Why, the burger chain hasn’t tried to expand everywhere, principally because it’s fond of the fresh thing, rather the frozen thing. On Monday, however, cultists in Texas were out of luck.
They were stunned to find that all 37 In-N-Out restaurants in the state were closed. Had there been an outbreak of animal-style salmonella? Had the company suddenly chosen to use the same distribution company as KFC’s UK arm and discovered that it couldn't deliver the meat?
No and no.
Instead, it offered this, um, cult-leaderish statement from executive vice president Bob Lang Jr.:
‘At In-N-Out Burgers, we have always served the highest quality food with no compromise. We recently discovered that our buns in Texas do not meet the quality standards that we demand. There was and are no food safety concerns. We decided to close all of our Texas stores until we are confident that we can serve our normal high quality bun.’
Wait, was it the consistency? The shape? The size? The color? Couldn’t they have borrowed some from IHOP? They’re actually quite good.
The burger chain isn’t biting on questions. Lang Jr. did add, however:
‘A new shipment of buns is on the way and we expect to reopen within the next 24 hours. We apologize for any inconvenience this closure may cause for our customers.’
If you’re a brand that depends on a certain quality, your customers will notice if you give them something even slightly shoddy. Some might take that risk. They might risk, for example, their ice cream machines to be often out of action.
It seems that In-N-Out didn’t feel like taking that chance.

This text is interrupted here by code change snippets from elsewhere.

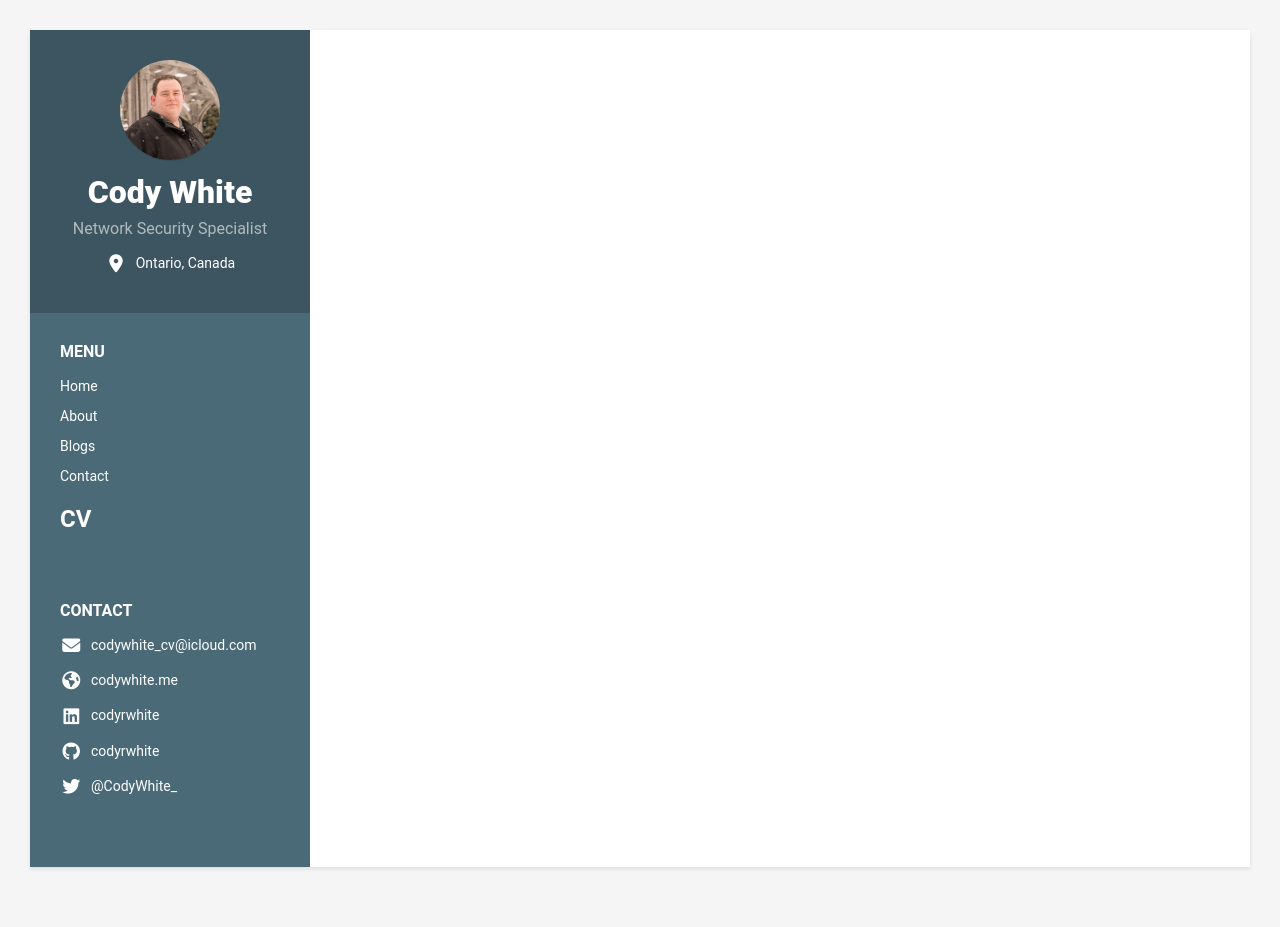
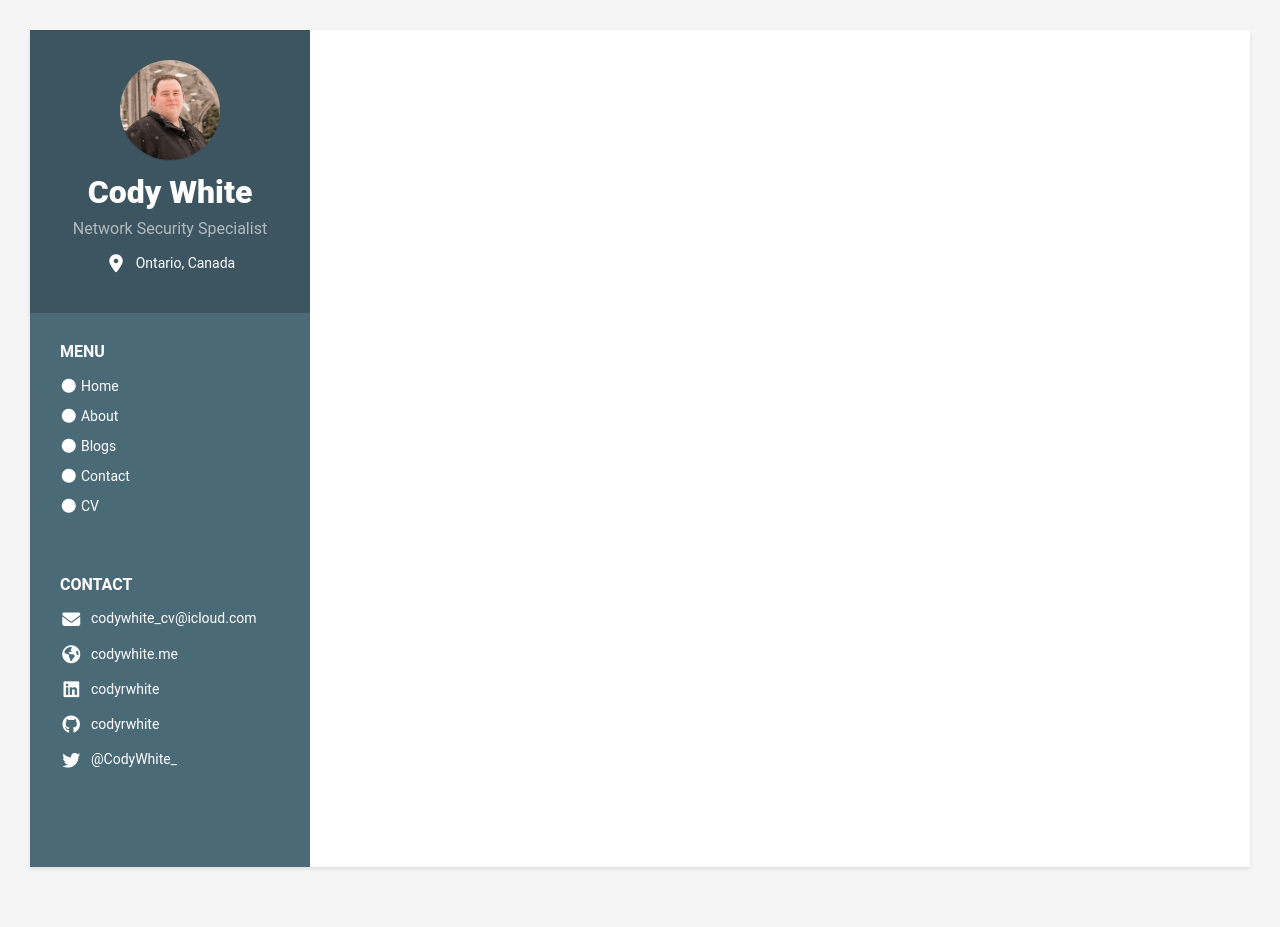
Before and after one commit to CodyRWhite/codyrwhite.github.io, a Jekyll site: the page built from index.html, in a window 1280 px wide. Built offline with Jekyll 4.4.1, drawn with Linux system fonts in a browser that asks for light colours; nearby versions of some CDN libraries; library files that are not in the unit come from our copies.

Commit message:
Update menu.html

```diff
--- a/_includes/menu.html
+++ b/_includes/menu.html
@@ -1,20 +1,20 @@
 <div class="menu-container container-block"><!--//Menu-->
 	<h2 class="container-block-title">	Menu	</h2>
 	<ul class="list-unstyled interests-list">
-		<li>
+		<li><i class="fas fa-circle"></i>
 			Home
 		</li>
-		<li>
+		<li><i class="fas fa-circle"></i>
 			About
 		</li>
-		<li>
+		<li><i class="fas fa-circle"></i>
 			Blogs
 		</li>
-		<li>
+		<li><i class="fas fa-circle"></i>
 			Contact
 		</li>
-		<li>
-			<h3><a href="/online-cv"> CV </a></h3>
+		<li><i class="fas fa-circle"></i>
+			<a href="/online-cv"> CV </a>
 		</li>
 	</ul>
 </div><!--//Menu-->
```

Isn’t it more likely, indeed, that In-N-Out’s customers will respect it more, when they finally get what they always expect? Or will they suddenly suspect that something more was amiss than the company is letting on? When you have sufficient brand equity, it’s more likely your judgment will be trusted.
Just like your burgers are."